The names for the planets in the Western world are derived from the naming practices of the Romans, which ultimately derive from those of the Greeks and the Babylonians. In ancient Greece, the two great luminaries the Sun and the Moon were called Helios and Selene; the farthest planet was called Phainon, the shiner; followed by Phaethon, “bright”; the red planet was known as Pyroeis, the “fiery”; the brightest was known as Phosphoros, the light bringer; and the fleeting final planet was called Stilbon, the gleamer. The Greeks also made each planet sacred to one of their pantheon of gods, the Olympians: Helios and Selene were the names of both planets and gods; Phainon was sacred to Cronus, the Titan who fathered the Olympians; Phaethon was sacred to Zeus, Cronus’s son who deposed him as king; Pyroeis was given to Ares, son of Zeus and god of war; Phosphorus was ruled by Aphrodite, the goddess of love; and Hermes, messenger of the gods and god of learning and wit, ruled over Stilbon.
The Greek practice of grafting of their gods’ names onto the planets was almost certainly borrowed from the Babylonians. The Babylonians named Phosphorus after their goddess of love, Ishtar; Pyroeis after their god of war, Nergal, Stilbon after their god of wisdom Nabu, and Phaethon after their chief god, Marduk. There are too many concordances between Greek and Babylonian naming conventions for them to have arisen separately. The translation was not perfect. For instance, the Babylonian Nergal was a god of war, and thus the Greeks identified him with Ares. However, unlike Ares, Nergal was also god of pestilence and the underworld.

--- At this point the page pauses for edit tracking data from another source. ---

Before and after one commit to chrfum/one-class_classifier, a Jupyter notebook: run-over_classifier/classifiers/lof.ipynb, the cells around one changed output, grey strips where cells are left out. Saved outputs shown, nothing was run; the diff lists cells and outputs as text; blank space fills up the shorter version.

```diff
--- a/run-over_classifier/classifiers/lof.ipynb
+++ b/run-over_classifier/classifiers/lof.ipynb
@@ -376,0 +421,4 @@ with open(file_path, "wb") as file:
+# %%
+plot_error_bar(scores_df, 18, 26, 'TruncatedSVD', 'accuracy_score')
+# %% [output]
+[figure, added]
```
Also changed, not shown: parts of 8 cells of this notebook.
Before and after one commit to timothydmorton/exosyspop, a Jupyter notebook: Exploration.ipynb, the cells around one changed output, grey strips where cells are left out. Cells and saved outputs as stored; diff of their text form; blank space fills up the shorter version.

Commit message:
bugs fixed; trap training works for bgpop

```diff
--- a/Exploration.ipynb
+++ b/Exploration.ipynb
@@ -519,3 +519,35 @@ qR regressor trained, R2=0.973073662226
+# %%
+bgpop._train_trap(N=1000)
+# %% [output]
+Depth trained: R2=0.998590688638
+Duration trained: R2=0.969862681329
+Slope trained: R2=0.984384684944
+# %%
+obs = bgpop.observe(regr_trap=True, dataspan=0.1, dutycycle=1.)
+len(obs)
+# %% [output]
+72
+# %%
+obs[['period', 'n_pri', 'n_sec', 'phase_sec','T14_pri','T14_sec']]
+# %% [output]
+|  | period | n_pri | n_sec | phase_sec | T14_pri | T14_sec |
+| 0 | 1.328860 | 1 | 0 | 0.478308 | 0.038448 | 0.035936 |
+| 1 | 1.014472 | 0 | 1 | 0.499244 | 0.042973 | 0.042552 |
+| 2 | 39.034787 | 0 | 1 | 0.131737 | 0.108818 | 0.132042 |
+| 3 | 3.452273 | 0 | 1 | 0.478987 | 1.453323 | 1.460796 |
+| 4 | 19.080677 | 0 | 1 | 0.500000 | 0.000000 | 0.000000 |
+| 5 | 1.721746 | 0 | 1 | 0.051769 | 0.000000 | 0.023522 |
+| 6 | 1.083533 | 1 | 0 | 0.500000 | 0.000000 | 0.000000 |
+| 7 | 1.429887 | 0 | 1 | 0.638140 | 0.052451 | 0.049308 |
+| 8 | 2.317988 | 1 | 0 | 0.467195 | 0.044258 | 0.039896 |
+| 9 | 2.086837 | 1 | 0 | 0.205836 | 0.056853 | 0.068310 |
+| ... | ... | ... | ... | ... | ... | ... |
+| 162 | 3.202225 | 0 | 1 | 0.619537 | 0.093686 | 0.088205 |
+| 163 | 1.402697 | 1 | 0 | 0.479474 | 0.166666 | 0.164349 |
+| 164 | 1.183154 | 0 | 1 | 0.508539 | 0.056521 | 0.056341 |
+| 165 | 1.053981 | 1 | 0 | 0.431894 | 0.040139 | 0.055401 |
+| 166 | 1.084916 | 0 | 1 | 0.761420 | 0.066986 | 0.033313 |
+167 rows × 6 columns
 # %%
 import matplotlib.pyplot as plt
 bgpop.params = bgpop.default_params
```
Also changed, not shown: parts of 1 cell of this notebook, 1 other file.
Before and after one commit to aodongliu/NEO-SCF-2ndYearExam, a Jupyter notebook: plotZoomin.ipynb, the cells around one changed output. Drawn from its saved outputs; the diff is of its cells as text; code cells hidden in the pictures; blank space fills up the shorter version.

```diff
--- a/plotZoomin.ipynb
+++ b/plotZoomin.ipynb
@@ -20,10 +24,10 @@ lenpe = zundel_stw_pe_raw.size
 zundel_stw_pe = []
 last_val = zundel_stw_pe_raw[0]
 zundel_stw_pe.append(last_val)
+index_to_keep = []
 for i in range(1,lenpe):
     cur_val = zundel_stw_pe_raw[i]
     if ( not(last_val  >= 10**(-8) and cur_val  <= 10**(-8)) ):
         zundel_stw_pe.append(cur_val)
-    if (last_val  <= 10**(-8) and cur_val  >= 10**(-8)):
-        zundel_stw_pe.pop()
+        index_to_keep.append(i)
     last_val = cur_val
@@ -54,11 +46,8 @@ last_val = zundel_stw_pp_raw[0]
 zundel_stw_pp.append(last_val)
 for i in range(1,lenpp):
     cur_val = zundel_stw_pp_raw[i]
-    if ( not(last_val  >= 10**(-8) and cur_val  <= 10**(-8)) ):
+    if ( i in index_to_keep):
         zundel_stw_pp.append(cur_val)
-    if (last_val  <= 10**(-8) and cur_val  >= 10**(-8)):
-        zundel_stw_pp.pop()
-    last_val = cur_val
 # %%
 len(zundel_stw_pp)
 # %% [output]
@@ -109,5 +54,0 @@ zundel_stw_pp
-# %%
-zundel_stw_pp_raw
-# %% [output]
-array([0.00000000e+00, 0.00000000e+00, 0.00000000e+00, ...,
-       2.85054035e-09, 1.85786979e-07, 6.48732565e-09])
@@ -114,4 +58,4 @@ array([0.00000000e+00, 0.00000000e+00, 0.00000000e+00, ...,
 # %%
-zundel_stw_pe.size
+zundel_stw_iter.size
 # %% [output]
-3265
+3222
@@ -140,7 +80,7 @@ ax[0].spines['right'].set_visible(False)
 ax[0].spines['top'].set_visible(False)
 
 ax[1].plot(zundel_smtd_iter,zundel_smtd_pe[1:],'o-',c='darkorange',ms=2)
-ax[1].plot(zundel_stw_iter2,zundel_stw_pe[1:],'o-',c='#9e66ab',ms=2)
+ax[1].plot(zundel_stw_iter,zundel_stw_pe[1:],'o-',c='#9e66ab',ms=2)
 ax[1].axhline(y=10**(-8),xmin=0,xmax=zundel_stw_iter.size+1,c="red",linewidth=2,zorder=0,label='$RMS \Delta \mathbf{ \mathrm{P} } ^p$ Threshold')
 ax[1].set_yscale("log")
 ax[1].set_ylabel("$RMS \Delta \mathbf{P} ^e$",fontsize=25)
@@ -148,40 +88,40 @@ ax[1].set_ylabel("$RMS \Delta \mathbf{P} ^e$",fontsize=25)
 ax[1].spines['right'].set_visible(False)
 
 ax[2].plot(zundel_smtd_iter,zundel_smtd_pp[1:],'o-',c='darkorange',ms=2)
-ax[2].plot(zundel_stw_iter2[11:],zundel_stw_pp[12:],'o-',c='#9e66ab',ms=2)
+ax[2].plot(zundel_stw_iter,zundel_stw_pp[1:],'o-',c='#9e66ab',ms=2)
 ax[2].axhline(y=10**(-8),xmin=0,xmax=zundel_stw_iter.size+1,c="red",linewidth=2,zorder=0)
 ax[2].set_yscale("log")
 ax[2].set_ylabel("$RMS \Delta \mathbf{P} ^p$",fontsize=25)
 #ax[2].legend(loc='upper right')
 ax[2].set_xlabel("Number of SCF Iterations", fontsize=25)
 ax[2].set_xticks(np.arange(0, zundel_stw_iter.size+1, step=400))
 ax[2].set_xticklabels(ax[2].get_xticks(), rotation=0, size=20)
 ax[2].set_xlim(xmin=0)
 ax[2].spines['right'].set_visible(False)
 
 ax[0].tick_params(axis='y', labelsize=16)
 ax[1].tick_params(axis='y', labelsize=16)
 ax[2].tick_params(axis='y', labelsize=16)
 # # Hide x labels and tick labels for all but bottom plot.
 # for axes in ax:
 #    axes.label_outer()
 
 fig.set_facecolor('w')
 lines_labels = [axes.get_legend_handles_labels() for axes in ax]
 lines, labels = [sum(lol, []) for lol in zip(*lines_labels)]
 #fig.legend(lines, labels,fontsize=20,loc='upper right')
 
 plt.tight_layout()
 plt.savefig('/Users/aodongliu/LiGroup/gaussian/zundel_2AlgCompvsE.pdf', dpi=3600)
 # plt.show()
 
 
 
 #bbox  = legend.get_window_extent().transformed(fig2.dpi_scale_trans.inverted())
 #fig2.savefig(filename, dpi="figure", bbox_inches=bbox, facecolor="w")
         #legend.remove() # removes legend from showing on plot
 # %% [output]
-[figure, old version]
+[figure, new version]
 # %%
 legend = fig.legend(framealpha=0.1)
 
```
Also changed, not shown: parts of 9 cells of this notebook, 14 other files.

Today, most people in the western world know the planets by names derived from the Olympian pantheon of gods. While modern Greeks still use their ancient names for the planets, other European languages, because of the influence of the Roman Empire and, later, the Catholic Church, use the Roman (or Latin) names rather than the Greek ones. The Romans, who, like the Greeks, were Indo-Europeans, shared with them a common pantheon under different names but lacked the rich narrative traditions that Greek poetic culture had given their gods. During the later period of the Roman Republic, Roman writers borrowed much of the Greek narratives and applied them to their own pantheon, to the point where they became virtually indistinguishable. When the Romans studied Greek astronomy, they gave the planets their own gods’ names: Mercurius (for Hermes), Venus (Aphrodite), Mars (Ares), Iuppiter (Zeus) and Saturnus (Cronus). When subsequent planets were discovered in the 18th and 19th centuries, the naming practice was retained with Neptūnus (Poseidon). Uranus is unique in that it is named by a Greek deity rather than his Roman counterpart.
Some Romans, following a belief possibly originating in Mesopotamia but developed in Hellenistic Egypt, believed that the seven gods after whom the planets were named took hourly shifts in looking after affairs on Earth. The order of shifts went Saturn, Jupiter, Mars, Sun, Venus, Mercury, Moon (from the farthest to the closest planet). Therefore, the first day was started by Saturn (1st hour), second day by Sun (25th hour), followed by Moon (49th hour), Mars, Mercury, Jupiter and Venus. Since each day was named by the god that started it, this is also the order of the days of the week in the Roman calendar after the Nundinal cycle was rejected – and still preserved many modern languages. Sunday, Monday, and Saturday are straightforward translations of these Roman names. In English the other days were renamed after Tiw, (Tuesday) Wóden (Wednesday), Thunor (Thursday), and Fríge (Friday), the Anglo-Saxon gods considered similar or equivalent to Mars, Mercury, Jupiter, and Venus respectively.
(Source : Wikipedia)